Barbara van Koppen
International Water Management Institute (IWMI), Southern Africa Regional Programme, South Africa; b.vankoppen@cgiar.org

Andrew K.P.R. Tarimo
Sokoine University of Agriculture, Morogoro, Tanzania; andrewtarimo2@yahoo.co.uk

Aurelia van Eeden
Noragric, Norwegian University of Life Sciences, Ås, Norway; aureliave@me.com

Emmanuel Manzungu
University of Zimbabwe, Department of Soil Science and Agricultural Engineering, Harare, Zimbabwe; emmanuelmanzungu@gmail.com

Philip Mathew Sumuni
Sokoine University of Agriculture, Morogoro, Tanzania; philipsumuni@yahoo.com

ABSTRACT: This paper focuses on the application of the concept of Integrated Water Resources Management (IWRM) in Tanzania. It asks: how did IWRM affect the rural and fast-growing majority of smallholder farmersʼ access to water which contributes directly to poverty alleviation and employment creation in a country where poverty and joblessness are high? Around 1990, there were both a strong government-led infrastructure development agenda and IWRM ingredients in place, including cost-recovery of state services aligning with the Structural Adjustment Programmes, water management according to basin boundaries and the dormant colonial water rights (permits) system. After the 1990s, the World Bank and other donors promoted IWRM with a strong focus on hydroelectric power development, River Basin Water Boards, transformation of the water right system into a taxation tool, and assessment of environmental flows. These practices became formalised in the National Water Policy (2002) and in the Water Resources Management Act (2009). Activities in the name of IWRM came to be closely associated with the post-2008 surge in large-scale land and water deals. Analysing 25 years of IWRM, the paper identifies the processes and identities of the losers (smallholders and – at least partially – the government) and the winners (large-scale water users, including recent investors). We conclude that, overall, IWRM harmed smallholdersʼ access to water and rendered them more vulnerable to poverty and unemployment.

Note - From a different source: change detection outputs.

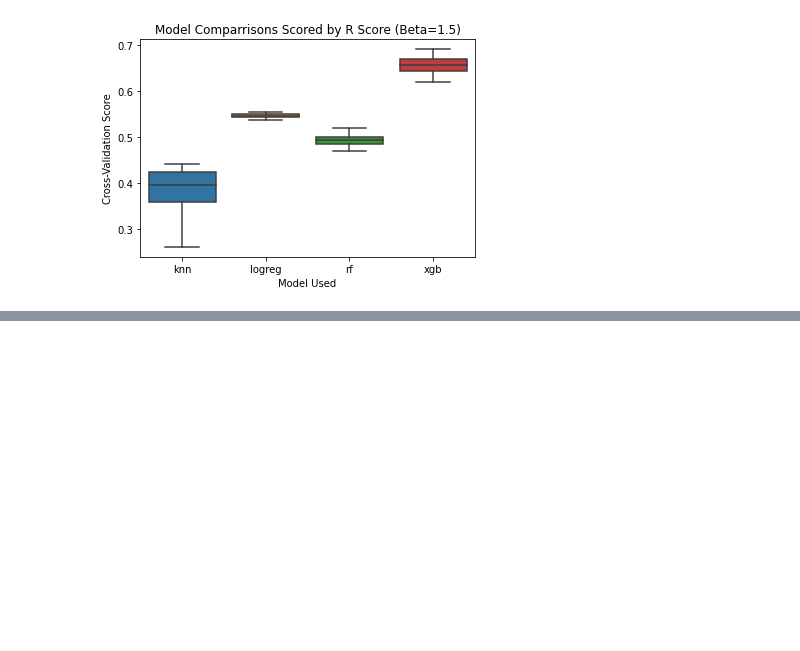
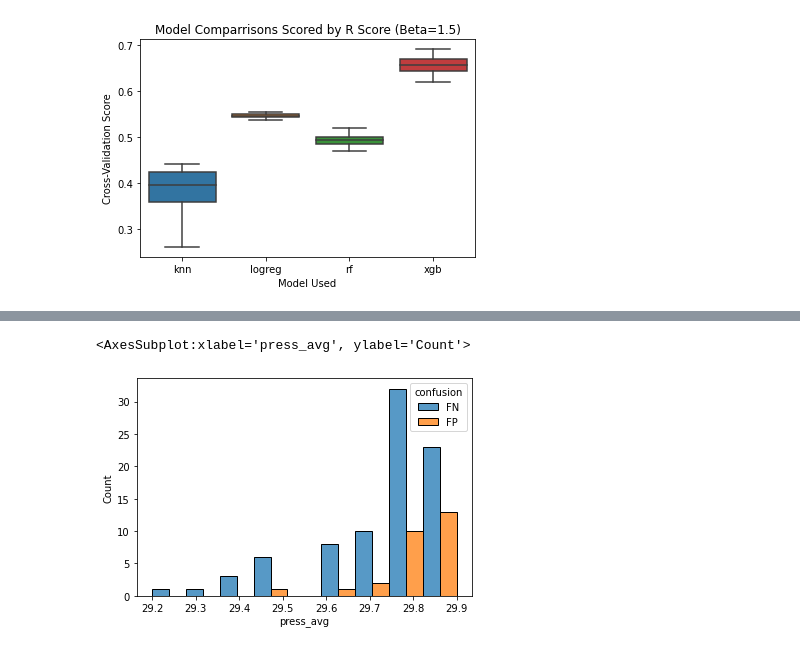
Before and after one commit to aauyeung19/Metis-Project-3, a Jupyter notebook: lib/model_eval.ipynb, the cells around one changed output, grey strips where cells are left out. Saved outputs shown, nothing was run; the diff lists cells and outputs as text; code cells hidden in the pictures; blank space fills up the shorter version.

```diff
--- a/lib/model_eval.ipynb
+++ b/lib/model_eval.ipynb
@@ -307,0 +232,29 @@ Name: 0, dtype: object
+# %%
+def get_confusion_type(y_true, y_preds):
+    """
+    Returns result of prediction, TP/TN/FN/FP
+    args:
+        y_true (series): array of true values
+        y_preds (series): array of predictions
+    returns:
+        result (list): list of confusion types
+    """
+    result = []
+    for y, y_p in zip(y_true, y_preds):
+        if y == y_p and y==1:
+            result.append('TP')
+        elif y == y_p and y==0:
+            result.append('TN')
+        elif y != y_p and y==1:
+            result.append('FN')
+        else:
+            result.append('FP')
+    return result
+
+perform['confusion'] = get_confusion_type(perform['y_true'], perform['vote_preds'])
+# %%
+p_df = perform[(perform.press_avg<30) & (perform.correct_preds==0)]
+sns.histplot(x='press_avg', hue='confusion', data=p_df, multiple='dodge')
+# %% [output]
+<AxesSubplot:xlabel='press_avg', ylabel='Count'>
+[figure, added]
```
Also changed, not shown: parts of 29 cells of this notebook.
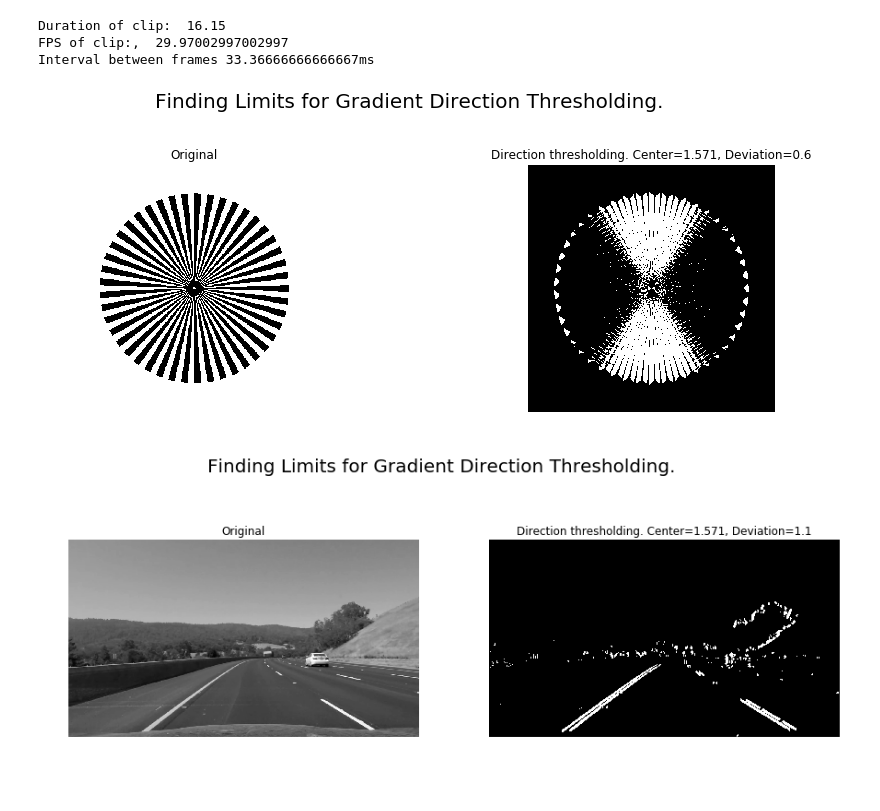
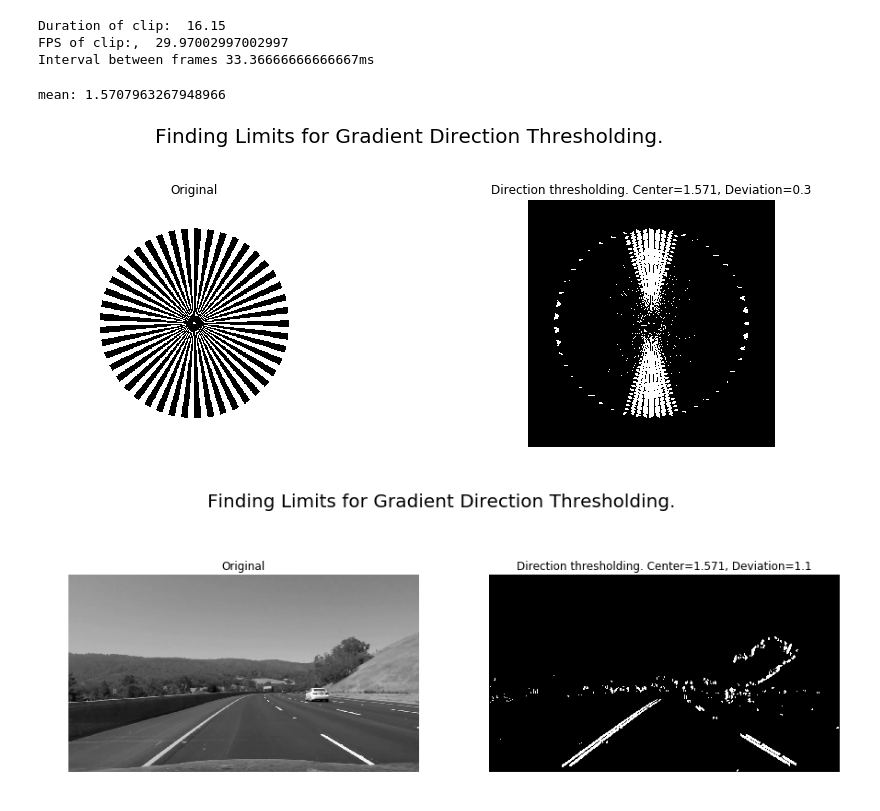
Before and after one commit to llahti/CarND-Advanced-Lane-Lines, a Jupyter notebook: report.ipynb, the cells around one changed output. Saved outputs shown, nothing was run; the diff lists cells and outputs as text; code cells hidden in the pictures.

```diff
--- a/report.ipynb
+++ b/report.ipynb
@@ -452,36 +1045,37 @@ Interval between frames 33.36666666666667ms
 from LaneFinder.gradient_threshold import *
 import matplotlib.image as mpimg
 %matplotlib inline
 
 img = mpimg.imread('./LaneFinder/test_images/sector_45_cycles.jpg')
 
 #img = cv2.imread('./test_images/600px-Siemens_star.svg.png')
 #img = cv2.undistort(img, mtx, dist, None, None)
 gray = cv2.cvtColor(img, cv2.COLOR_RGB2GRAY)
 ksize=5
-#mu = 1.5
 mu = np.pi / 2
-dev = 0.6
+dev = 0.3
+print("mean:", mu)
 dir_binary = dir_threshold(gray, sobel_kernel=ksize, thresh=(mu-dev, mu+dev))
 # plt.imshow(dir_binary, cmap="gray")
 
 fig = plt.figure(figsize=(15, 10))
 fig.suptitle("Finding Limits for Gradient Direction Thresholding.", fontsize=20)
 
 # Show original image
 a = fig.add_subplot(2, 2, 1)
 plt.axis('off')
 plt.title("Original")
 plt.imshow(gray, cmap='gray')
 # Show thresholded image
 a = fig.add_subplot(2, 2, 2)
 plt.title("Direction thresholding. Center={:.3f}, Deviation={}".format(mu, dev))
 plt.axis('off')
 plt.imshow(dir_binary, cmap='gray')
 
 plt.savefig("./illustrations/grad_direction_thresholding_sectors.jpg")
 # %% [output]
+mean: 1.5707963267948966
-[figure, old version]
+[figure, new version]
 # %%
 from LaneFinder.gradient_threshold import *
 import matplotlib.image as mpimg
```
Also changed, not shown: parts of 43 cells of this notebook, 19 other files.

KEYWORDS: Integrated Water Resources Management, water law, basin management, taxation, Tanzania